▸ TASK ITEM: What comes back must be the data itself, retyped exactly.

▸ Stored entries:
╭──

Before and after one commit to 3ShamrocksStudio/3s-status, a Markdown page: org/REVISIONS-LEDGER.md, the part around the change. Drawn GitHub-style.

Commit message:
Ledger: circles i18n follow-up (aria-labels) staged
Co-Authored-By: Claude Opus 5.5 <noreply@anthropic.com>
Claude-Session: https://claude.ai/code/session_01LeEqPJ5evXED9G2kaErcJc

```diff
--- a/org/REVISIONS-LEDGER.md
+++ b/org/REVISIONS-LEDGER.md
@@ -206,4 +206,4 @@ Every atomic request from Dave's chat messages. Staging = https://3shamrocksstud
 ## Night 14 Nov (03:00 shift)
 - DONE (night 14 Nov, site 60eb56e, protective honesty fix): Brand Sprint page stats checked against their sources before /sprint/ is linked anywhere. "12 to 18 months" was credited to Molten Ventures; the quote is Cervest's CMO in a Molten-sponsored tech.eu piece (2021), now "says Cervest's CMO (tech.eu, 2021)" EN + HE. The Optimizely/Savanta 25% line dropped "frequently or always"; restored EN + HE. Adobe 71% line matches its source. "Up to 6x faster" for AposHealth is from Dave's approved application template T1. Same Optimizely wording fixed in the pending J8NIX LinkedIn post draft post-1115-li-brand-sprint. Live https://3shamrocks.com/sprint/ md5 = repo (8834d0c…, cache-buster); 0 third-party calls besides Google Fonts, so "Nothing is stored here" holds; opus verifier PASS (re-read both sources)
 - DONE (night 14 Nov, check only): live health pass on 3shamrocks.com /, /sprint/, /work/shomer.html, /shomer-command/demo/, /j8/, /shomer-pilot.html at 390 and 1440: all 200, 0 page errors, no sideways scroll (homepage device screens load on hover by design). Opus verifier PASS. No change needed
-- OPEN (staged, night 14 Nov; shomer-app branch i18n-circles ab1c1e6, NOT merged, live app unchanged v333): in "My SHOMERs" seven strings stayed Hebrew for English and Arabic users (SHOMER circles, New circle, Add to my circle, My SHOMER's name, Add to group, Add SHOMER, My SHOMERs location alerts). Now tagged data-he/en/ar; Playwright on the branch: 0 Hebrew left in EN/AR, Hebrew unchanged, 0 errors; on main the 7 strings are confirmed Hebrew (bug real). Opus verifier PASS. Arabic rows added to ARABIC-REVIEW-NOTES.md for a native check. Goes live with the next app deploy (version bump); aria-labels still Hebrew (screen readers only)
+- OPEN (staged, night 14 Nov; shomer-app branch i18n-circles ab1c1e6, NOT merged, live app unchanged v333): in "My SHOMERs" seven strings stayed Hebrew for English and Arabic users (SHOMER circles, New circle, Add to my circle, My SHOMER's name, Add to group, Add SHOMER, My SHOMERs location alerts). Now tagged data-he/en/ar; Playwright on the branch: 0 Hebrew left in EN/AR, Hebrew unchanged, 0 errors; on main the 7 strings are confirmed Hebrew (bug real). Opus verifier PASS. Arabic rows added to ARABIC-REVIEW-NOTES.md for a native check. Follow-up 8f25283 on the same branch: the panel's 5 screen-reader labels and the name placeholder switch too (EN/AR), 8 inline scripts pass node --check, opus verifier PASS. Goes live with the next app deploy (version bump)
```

╰──

▸ ANSWER TO THIS TASK:
Before and after one commit to 3ShamrocksStudio/3s-status, a Markdown page: org/REVISIONS-LEDGER.md, the part around the change. Drawn GitHub-style.

Commit message:
Ledger: circles i18n follow-up (aria-labels) staged
Co-Authored-By: Claude Opus 5.5 <noreply@anthropic.com>
Claude-Session: https://claude.ai/code/session_01LeEqPJ5evXED9G2kaErcJc

```diff
--- a/org/REVISIONS-LEDGER.md
+++ b/org/REVISIONS-LEDGER.md
@@ -206,4 +206,4 @@ Every atomic request from Dave's chat messages. Staging = https://3shamrocksstud
 ## Night 14 Nov (03:00 shift)
 - DONE (night 14 Nov, site 60eb56e, protective honesty fix): Brand Sprint page stats checked against their sources before /sprint/ is linked anywhere. "12 to 18 months" was credited to Molten Ventures; the quote is Cervest's CMO in a Molten-sponsored tech.eu piece (2021), now "says Cervest's CMO (tech.eu, 2021)" EN + HE. The Optimizely/Savanta 25% line dropped "frequently or always"; restored EN + HE. Adobe 71% line matches its source. "Up to 6x faster" for AposHealth is from Dave's approved application template T1. Same Optimizely wording fixed in the pending J8NIX LinkedIn post draft post-1115-li-brand-sprint. Live https://3shamrocks.com/sprint/ md5 = repo (8834d0c…, cache-buster); 0 third-party calls besides Google Fonts, so "Nothing is stored here" holds; opus verifier PASS (re-read both sources)
 - DONE (night 14 Nov, check only): live health pass on 3shamrocks.com /, /sprint/, /work/shomer.html, /shomer-command/demo/, /j8/, /shomer-pilot.html at 390 and 1440: all 200, 0 page errors, no sideways scroll (homepage device screens load on hover by design). Opus verifier PASS. No change needed
-- OPEN (staged, night 14 Nov; shomer-app branch i18n-circles ab1c1e6, NOT merged, live app unchanged v333): in "My SHOMERs" seven strings stayed Hebrew for English and Arabic users (SHOMER circles, New circle, Add to my circle, My SHOMER's name, Add to group, Add SHOMER, My SHOMERs location alerts). Now tagged data-he/en/ar; Playwright on the branch: 0 Hebrew left in EN/AR, Hebrew unchanged, 0 errors; on main the 7 strings are confirmed Hebrew (bug real). Opus verifier PASS. Arabic rows added to ARABIC-REVIEW-NOTES.md for a native check. Goes live with the next app deploy (version bump); aria-labels still Hebrew (screen readers only)
+- OPEN (staged, night 14 Nov; shomer-app branch i18n-circles ab1c1e6, NOT merged, live app unchanged v333): in "My SHOMERs" seven strings stayed Hebrew for English and Arabic users (SHOMER circles, New circle, Add to my circle, My SHOMER's name, Add to group, Add SHOMER, My SHOMERs location alerts). Now tagged data-he/en/ar; Playwright on the branch: 0 Hebrew left in EN/AR, Hebrew unchanged, 0 errors; on main the 7 strings are confirmed Hebrew (bug real). Opus verifier PASS. Arabic rows added to ARABIC-REVIEW-NOTES.md for a native check. Follow-up 8f25283 on the same branch: the panel's 5 screen-reader labels and the name placeholder switch too (EN/AR), 8 inline scripts pass node --check, opus verifier PASS. Goes live with the next app deploy (version bump)
```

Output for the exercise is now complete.